Most hunters dream about taking a world record deer, yet cite a current cliche… “Be careful what you wish for.” Stephen Tucker too a giant non-typical buck in Sumner County, ironically the same county from which the previous state record Tennessee buck was taken. Should you be fortunate enough to have a whitetail giant walk into your sights, you’d first need an official scoring to judge its size. In the case of a non-typical buck, this can be difficult due to the nature of the antlers. Non-typical racks often contain palmation, irregular points, and other oddities.
If your new record buck makes it to the “end zone” of the record books, you’ll have to wait 60 days for officials to re-score the antlers which is a long time for the “touchdown” signal to occur. Initial antler measurements are called “green scores” and the rack must be allowed to dry for 60 days.”
I was fortunate enough to interview two sportsmen with new world records in 1992. Jim Smith shot a monster non-typical in Western Virginia, not far from my home. Hearing about the buck by word-of-mouth, I called a local sporting goods store and was given Smith’s name and address. At the time of the interview, Smith had the rack in a safe and was concerned about the notoriety it may cause. He graciously allowed me to photograph him with the antlers and print the story. Later that fall, Jim Wilson from Pennsylvania took the new typical record with a muzzleloader. The enterprising young man quite his job in the states, moved to Canada and worked for a farmer in exchange for hunting rights.
Monster bucks tend to bring out the dark side of some people and you can bet that rumors will swirl about the legality of the kill. Most state game agencies do a routine check just to be sure, but in the age of the internet. Should you be lucky enough to take that big deer, document everything with your phone camera to keep things positive.
Here’s the full story of the “Tucker” buck and its pending record status thanks to the Realtree website:

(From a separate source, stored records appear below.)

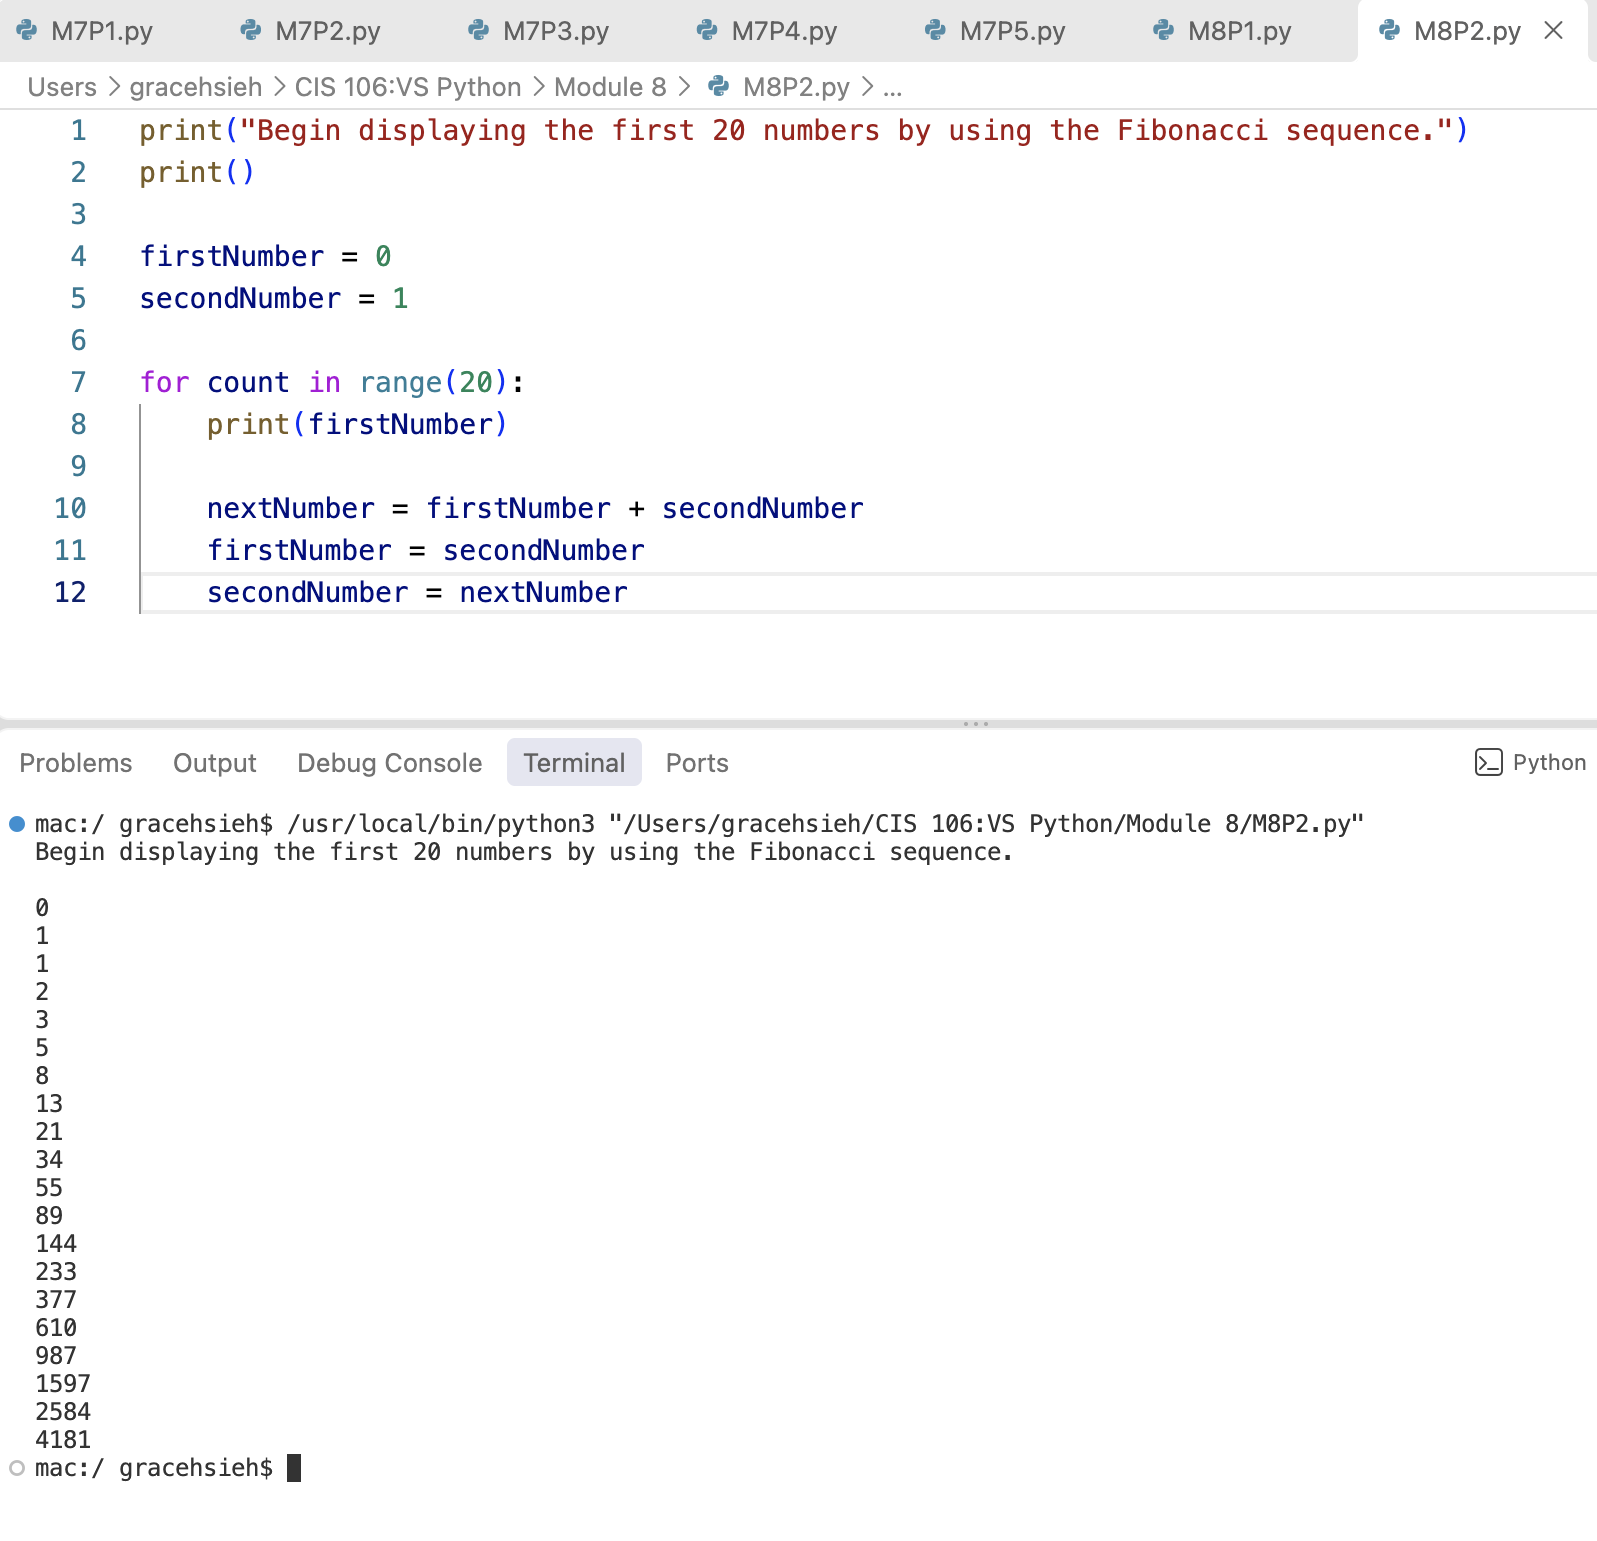
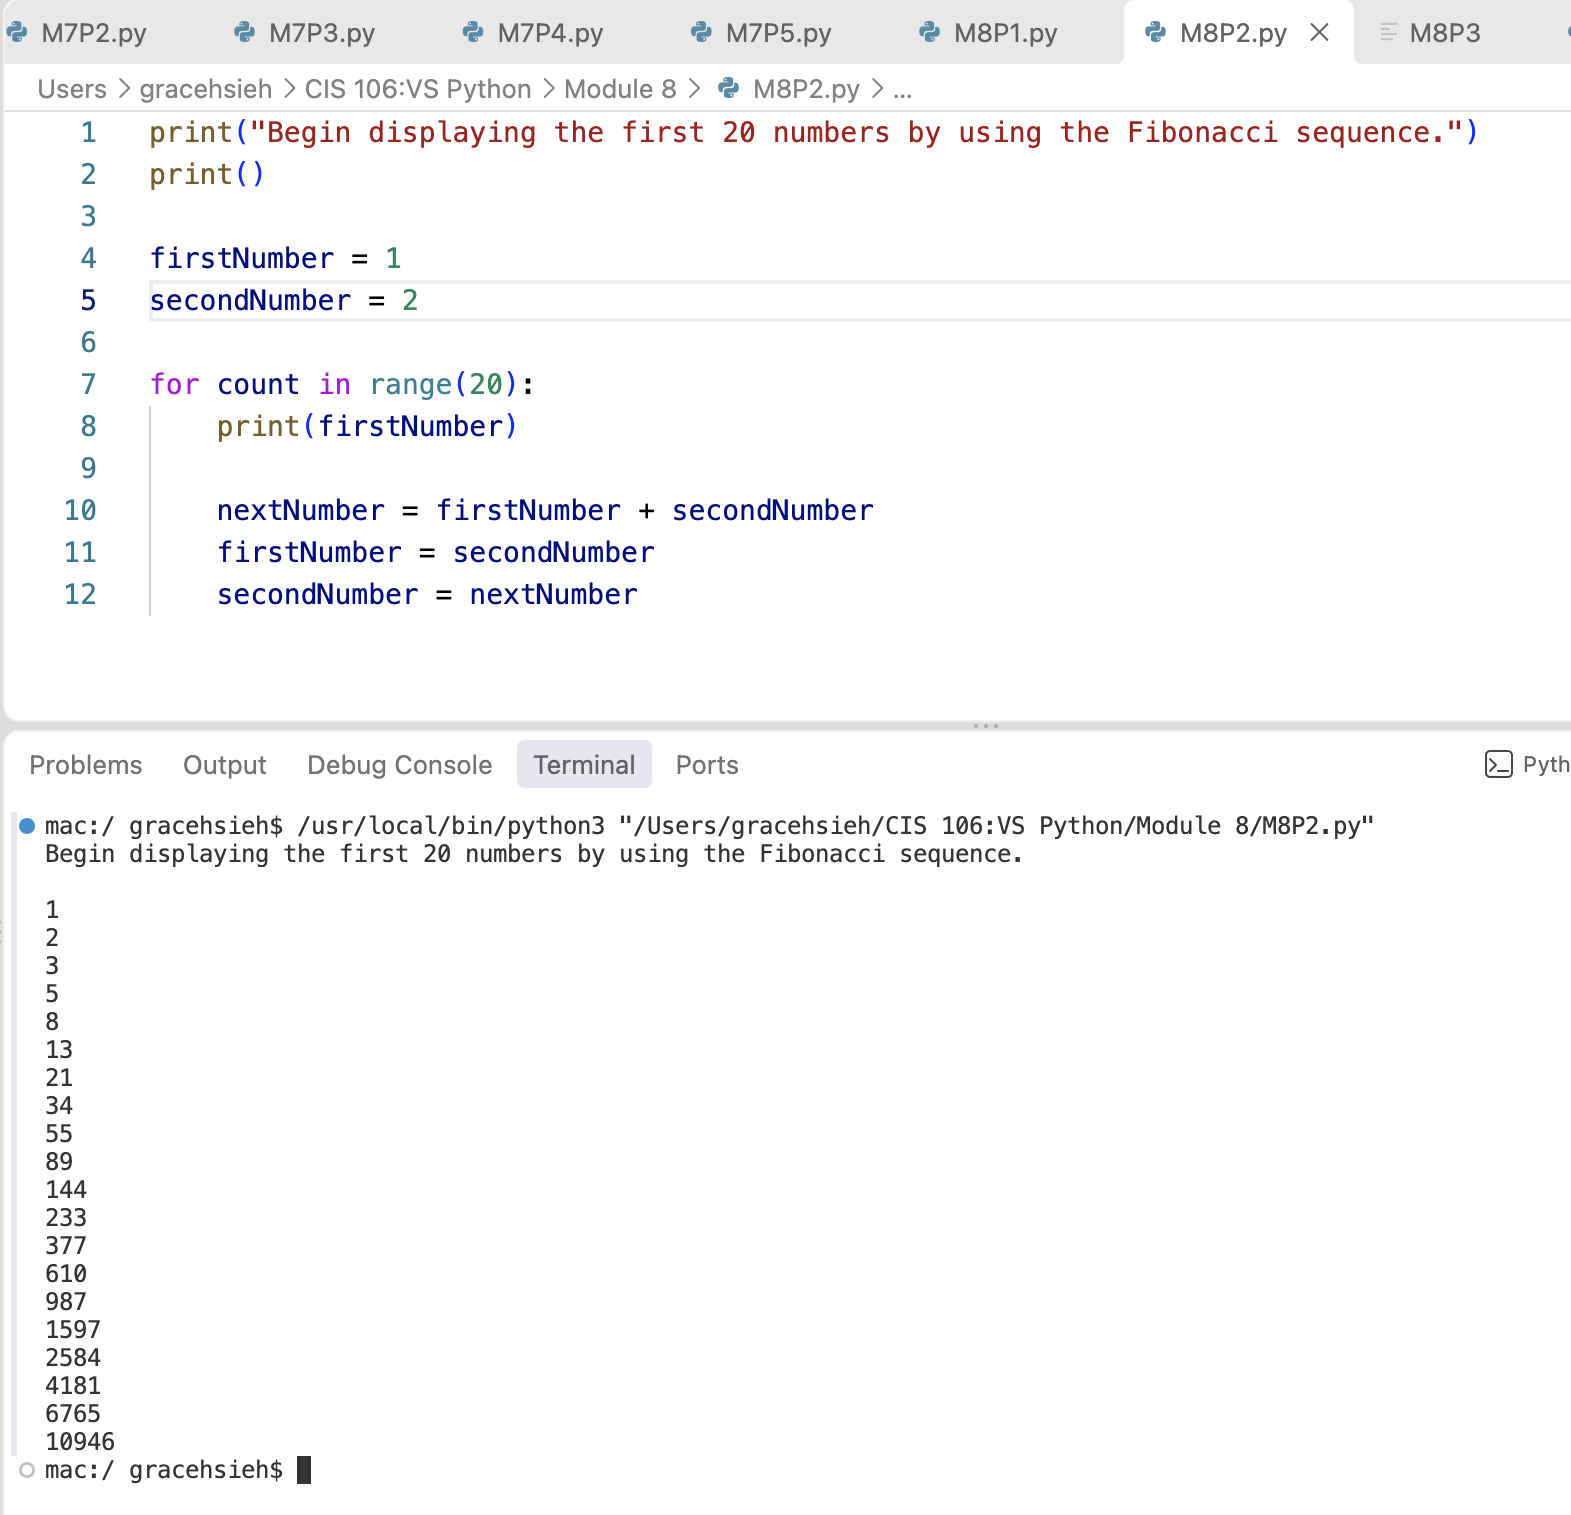
Add files via upload

diff --git a/M8P2.py b/M8P2.py
@@ -1,8 +1,8 @@
 print("Begin displaying the first 20 numbers by using the Fibonacci sequence.")
 print()
 
-firstNumber = 0
-secondNumber = 1
+firstNumber = 1
+secondNumber = 2
 
 for count in range(20):
     print(firstNumber)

“It’s not a typical non-typical,” said one of the Boone & Crockett Club judges who scored the massive 47-point buck killed by a Tennessee hunter last November, in explaining why the buck’s score will be reviewed next Monday as a Boone & Crockett Club official watches. The rack was measured in January and was scored higher than the current world record for biggest non-typical ever taken by a hunter.